The Arizona Fall League season recently wrapped up for the year, but it left us with an intriguing player to ponder: Rangers prospect Anthony Hoopii-Tuionetoa, a Hawaiian-born pitcher who played for the Surprise Saguaros.
Hoopii-Tuionetoa’s official MiLB page lists his surname as “Hoopii-Tuionetoa” (which is also what was printed on his Arizona Fall League Media Day identification card). That would be prodigious enough on its own — 15 letters plus a hyphen, which would put him in the same rarefied air as Simeon Woods Richardson (15 letters plus a space).
But as you can see in the screen shot above, Hoopii-Tuionetoa’s Arizona Fall League NOB included two apostrophes: HO’OPI’I-TUIONETOA.

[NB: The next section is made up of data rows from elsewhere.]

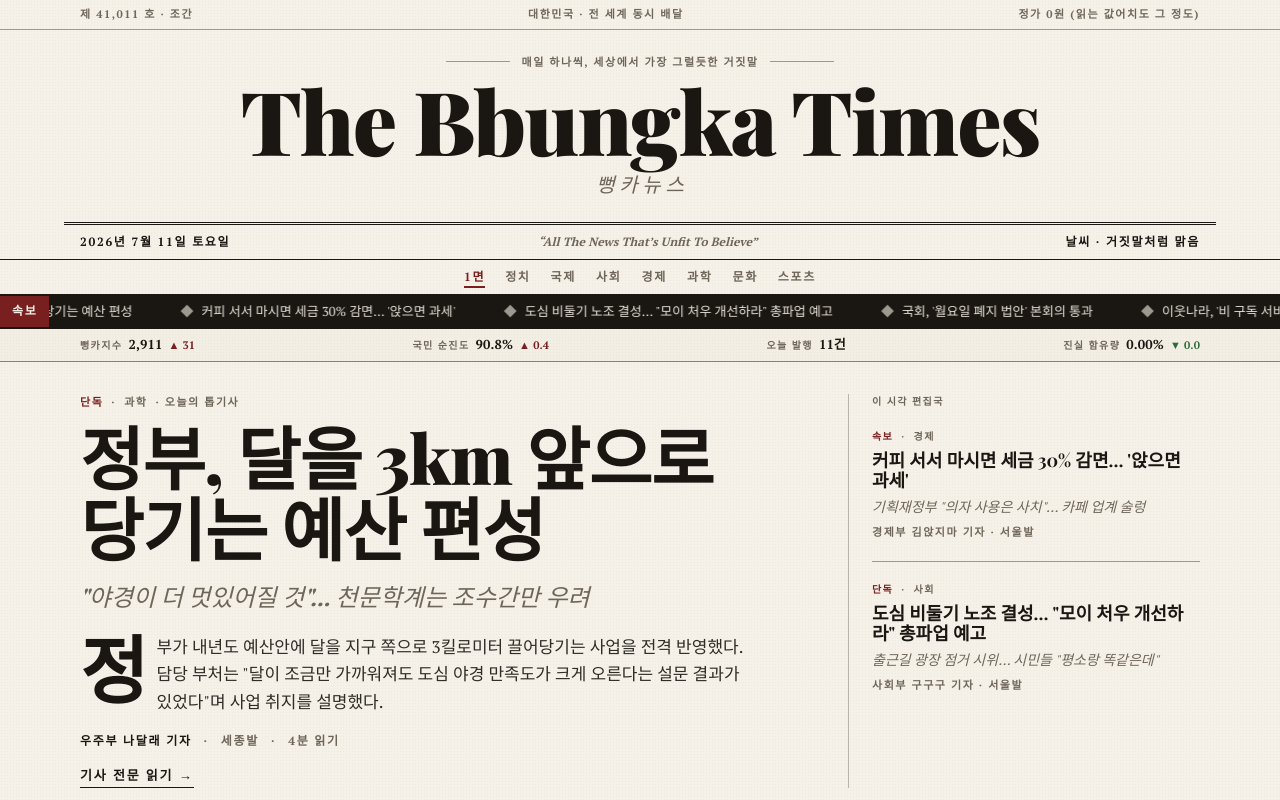
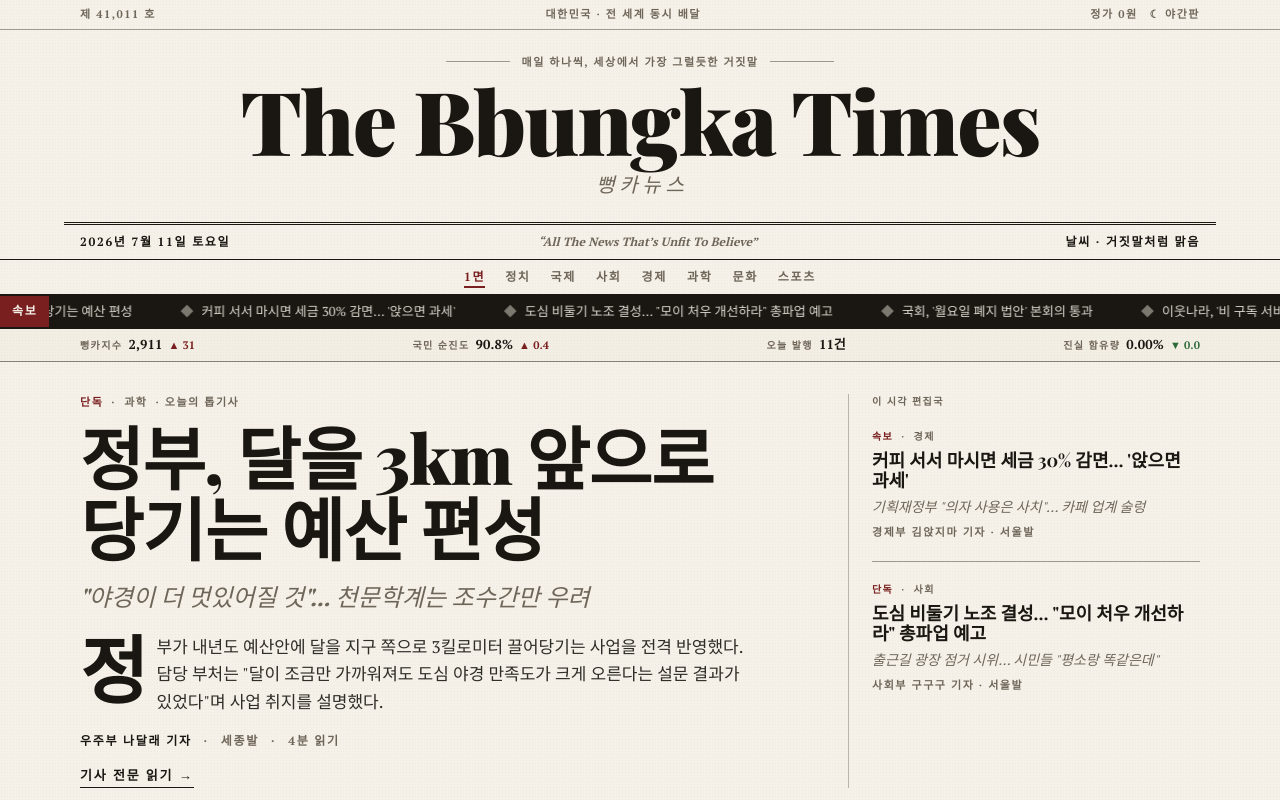
Before and after one commit to anveloper/bbungka, a Next.js app: page / in a window 1280 px wide. Shown: the top 800 px of the page. Built offline with nearby package versions, Linux system fonts and the light colour scheme; no server answers; the database is empty.

Commit message:
feat: 다크 지질(야간판) 테마 추가 및 조간/야간 토글 (ui)

```diff
--- a/app/globals.css
+++ b/app/globals.css
@@ -7,6 +7,24 @@
   --muted: #6f665a;
   --rule: #1a1712;
   --accent: #7a1f1f;
+  --band: #1a1712; /* 속보 밴드 배경 */
+  --band-fg: #f5f1e8; /* 속보 밴드 글자 */
+  --idx-down: #2f6b3a; /* 지수 하락(초록) */
+  color-scheme: light;
+}
+
+/* 다크 지질 (야간판) */
+[data-theme="dark"] {
+  --paper: #17130d;
+  --paper-2: #221b12;
+  --ink: #ece4d4;
+  --muted: #9a9082;
+  --rule: #4c4536;
+  --accent: #e08a63;
+  --band: #241d13;
+  --band-fg: #ece4d4;
+  --idx-down: #79b57f;
+  color-scheme: dark;
 }
 
 @theme inline {
@@ -30,6 +48,9 @@ body {
   font-family: var(--font-serif), Georgia, "Times New Roman", serif;
   -webkit-font-smoothing: antialiased;
   text-rendering: optimizeLegibility;
+  transition:
+    background-color 0.35s ease,
+    color 0.35s ease;
 }
 
 /* Newspaper grain / aged paper feel */
@@ -45,6 +66,15 @@ body::before {
   );
   background-size: 3px 3px;
   mix-blend-mode: multiply;
+}
+
+/* 다크에서는 밝은 반점 + soft-light로 종이 질감 유지 */
+[data-theme="dark"] body::before {
+  background-image: radial-gradient(
+    rgba(236, 228, 212, 0.028) 1px,
+    transparent 1px
+  );
+  mix-blend-mode: soft-light;
 }
 
 /* Small-caps label used for kickers / sections */
@@ -134,7 +164,13 @@ body::before {
   color: var(--accent);
 }
 .idx-down {
-  color: #2f6b3a;
+  color: var(--idx-down);
+}
+
+/* 속보 밴드 (테마별 색) */
+.band {
+  background: var(--band);
+  color: var(--band-fg);
 }
 
 /* 속보 티커 */
--- a/app/layout.tsx
+++ b/app/layout.tsx
@@ -35,8 +35,20 @@ export default function RootLayout({
   children: React.ReactNode;
 }>) {
   return (
-    <html lang="ko" className={`${playfair.variable} ${ptSerif.variable}`}>
-      <body className="min-h-screen antialiased">{children}</body>
+    <html
+      lang="ko"
+      className={`${playfair.variable} ${ptSerif.variable}`}
+      suppressHydrationWarning
+    >
+      <body className="min-h-screen antialiased">
+        {/* 페인트 전에 테마 적용 → 다크/라이트 깜빡임(FOUC) 방지 */}
+        <script
+          dangerouslySetInnerHTML={{
+            __html: `(function(){try{var t=localStorage.getItem('theme');var d=t?t==='dark':window.matchMedia('(prefers-color-scheme:dark)').matches;document.documentElement.dataset.theme=d?'dark':'light';}catch(e){document.documentElement.dataset.theme='light';}})();`,
+          }}
+        />
+        {children}
+      </body>
     </html>
   );
 }
--- a/components/breaking-band.tsx
+++ b/components/breaking-band.tsx
@@ -16,9 +16,9 @@ export const BreakingBand = ({ articles }: BreakingBandProps) => {
         <Link
           key={a.slug}
           href={`/article/${a.slug}`}
-          className="mx-6 text-[13px] text-paper/95 hover:text-paper hover:underline"
+          className="mx-6 text-[13px] text-current opacity-90 hover:underline hover:opacity-100"
         >
-          <span className="mr-2 text-paper/60">◆</span>
+          <span className="mr-2 opacity-50">◆</span>
           {a.headline}
         </Link>
       ))}
@@ -26,7 +26,7 @@ export const BreakingBand = ({ articles }: BreakingBandProps) => {
   );
 
   return (
-    <div className="flex items-stretch border-b-2 border-rule bg-ink text-paper">
+    <div className="band flex items-stretch border-b-2 border-rule">
       <div className="breaking-tag flex shrink-0 items-center px-3 smallcaps text-[12px] font-bold tracking-widest">
         속보
       </div>
--- a/components/masthead.tsx
+++ b/components/masthead.tsx
@@ -1,5 +1,6 @@
 import Link from "next/link";
 import { SECTIONS, formatKoreanDate } from "@/lib/articles";
+import { ThemeToggle } from "@/components/theme-toggle";
 
 type MastheadProps = {
   date: string; // YYYY-MM-DD
@@ -10,10 +11,13 @@ export const Masthead = ({ date, issueNo }: MastheadProps) => {
   return (
     <header className="border-b-2 border-rule">
       {/* 상단 얇은 정보줄 */}
-      <div className="mx-auto flex max-w-6xl items-center justify-between px-4 py-1.5 text-[11px] tracking-wide text-muted smallcaps">
-        <span>제 {issueNo.toLocaleString()} 호 · 조간</span>
+      <div className="mx-auto flex max-w-6xl items-center justify-between gap-3 px-4 py-1.5 text-[11px] tracking-wide text-muted smallcaps">
+        <span className="shrink-0">제 {issueNo.toLocaleString()} 호</span>
         <span className="hidden sm:block">대한민국 · 전 세계 동시 배달</span>
-        <span>정가 0원 (읽는 값어치도 그 정도)</span>
+        <div className="flex shrink-0 items-center gap-3">
+          <span className="hidden sm:inline">정가 0원</span>
+          <ThemeToggle />
+        </div>
       </div>
 
       <div className="border-t border-rule/40" />
--- /dev/null
+++ b/components/theme-toggle.tsx
@@ -0,0 +1,33 @@
+"use client";
+
+import { useEffect, useState } from "react";
+
+// 조간판(라이트) ↔ 야간판(다크) 전환. 선택값은 localStorage에 저장.
+export const ThemeToggle = () => {
+  const [dark, setDark] = useState(false);
+
+  useEffect(() => {
+    setDark(document.documentElement.dataset.theme === "dark");
+  }, []);
+
+  const toggle = () => {
+    const next = !dark;
+    setDark(next);
+    document.documentElement.dataset.theme = next ? "dark" : "light";
+    try {
+      localStorage.setItem("theme", next ? "dark" : "light");
+    } catch {}
+  };
+
+  return (
+    <button
+      type="button"
+      onClick={toggle}
+      aria-label={dark ? "조간판(밝게)으로 전환" : "야간판(어둡게)으로 전환"}
+      className="smallcaps inline-flex items-center gap-1 text-[11px] text-muted transition-colors hover:text-accent"
+    >
+      <span aria-hidden>{dark ? "☀" : "☾"}</span>
+      <span>{dark ? "조간판" : "야간판"}</span>
+    </button>
+  );
+};
```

As it turns out, the guy’s full name is actually Anthony David Maui La‘akea Ho‘opi‘i-Tuionetoa. And those two marks in his surname aren’t apostrophes — they’re ‘okinas. If you’d never heard of an ‘okina before, I’m right there with you, but it’s apparently a Hawaiian punctuation mark that looks like a backwards apostrophe. So instead of HO’OPI’I-TUIONETOA, his NOB really should have been HO‘OPI‘I-TUIONETOA.
Either way, that would give him 15 letters, a hyphen, and two additional punctuation marks — an MLB record, for sure! Or it would be, if Ho‘opi‘i-Tuionetoa were playing in the big leagues. He only made it to High-A ball this past year, so he’s at least a few years away from the majors. (Preliminary photo research indicates that his Arizona stint may have been the first time he’s ever worn an NOB.)
I love that Ho‘opi‘i-Tuionetoa is with the Rangers, who are up there with the Reds as having the clunkiest, most overdesigned NOB font. But his surname would still be entertaining on pretty much any MLB team’s jersey. Let’s just hope he never ends up with the Yankees.
(Big thanks to Neal Dorfman for teaching me about ‘okinas.)